Again, I'll take the example of Quebec, because I'm responsible for that province. What you have in Quebec is a monopoly, where even though you're the biggest client, you have no say in the negotiation of the prices. It took a long time to get certain concessions from the SAQ, but still we're not in an equal partnership or business relationship. It is a very skewed kind of relationship.

I'll conclude by saying that in terms of the case now before the courts—it has been appealed—of the New Brunswick chap who went to Quebec and bought beer, we're obviously following that with a lot of interest.

4:45 p.m.

Liberal

The Chair Liberal Wayne Easter

Very quickly, Mr. Nater.

4:45 p.m.

Conservative

John Nater Conservative Perth—Wellington, ON

I'd like to ask Madam Moreau to talk a bit about passive income versus active income. Would you expand on that very briefly and on how that's affecting the small businesses?

4:45 p.m.

Director, National Affairs, Canadian Federation of Independent Business

Monique Moreau

Briefly, the largest sector that's impacted right now, in our membership at any rate, is the self-storage facilities.

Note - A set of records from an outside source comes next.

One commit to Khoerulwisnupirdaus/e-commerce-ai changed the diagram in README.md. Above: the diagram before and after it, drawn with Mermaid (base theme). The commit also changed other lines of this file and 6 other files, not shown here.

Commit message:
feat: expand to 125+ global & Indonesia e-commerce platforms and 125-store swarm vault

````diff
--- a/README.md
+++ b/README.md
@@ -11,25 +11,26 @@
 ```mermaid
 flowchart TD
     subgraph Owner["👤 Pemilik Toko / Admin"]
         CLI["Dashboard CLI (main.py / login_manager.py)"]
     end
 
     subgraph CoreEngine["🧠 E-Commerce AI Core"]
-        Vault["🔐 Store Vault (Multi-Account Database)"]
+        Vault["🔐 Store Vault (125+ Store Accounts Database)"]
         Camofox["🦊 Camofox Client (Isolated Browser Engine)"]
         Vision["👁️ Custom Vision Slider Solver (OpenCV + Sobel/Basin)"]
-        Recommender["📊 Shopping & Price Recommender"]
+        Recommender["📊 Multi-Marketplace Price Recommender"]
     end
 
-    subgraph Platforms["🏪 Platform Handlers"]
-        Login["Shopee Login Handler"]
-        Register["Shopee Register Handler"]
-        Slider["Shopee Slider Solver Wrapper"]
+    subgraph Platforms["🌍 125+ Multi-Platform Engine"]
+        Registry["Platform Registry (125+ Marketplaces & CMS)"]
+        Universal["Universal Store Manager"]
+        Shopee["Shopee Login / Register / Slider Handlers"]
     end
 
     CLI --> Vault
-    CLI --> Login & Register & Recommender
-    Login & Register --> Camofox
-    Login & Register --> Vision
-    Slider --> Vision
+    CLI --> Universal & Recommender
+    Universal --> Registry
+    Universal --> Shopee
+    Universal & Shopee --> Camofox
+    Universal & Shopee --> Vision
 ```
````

They weren't contemplated in the legislation when it was designed years ago. As well, there are the motels and hotels, and now we've had some clarification on campgrounds.

Essentially, if you are a small business and you run a storage facility, you don't get access to the small business tax rate. It was designed so that if you have an apartment and a full-time job and you rent out an apartment, you would pay tax on that. That's an appropriate relationship. These individuals are mom-and-pop family businesses that are not getting access to the small business tax rate. They are now being aggressively audited by the CRA and, in some situations, having to pay tens of thousands of dollars, which will put them out of business. We think there is an opportunity for reform and an update.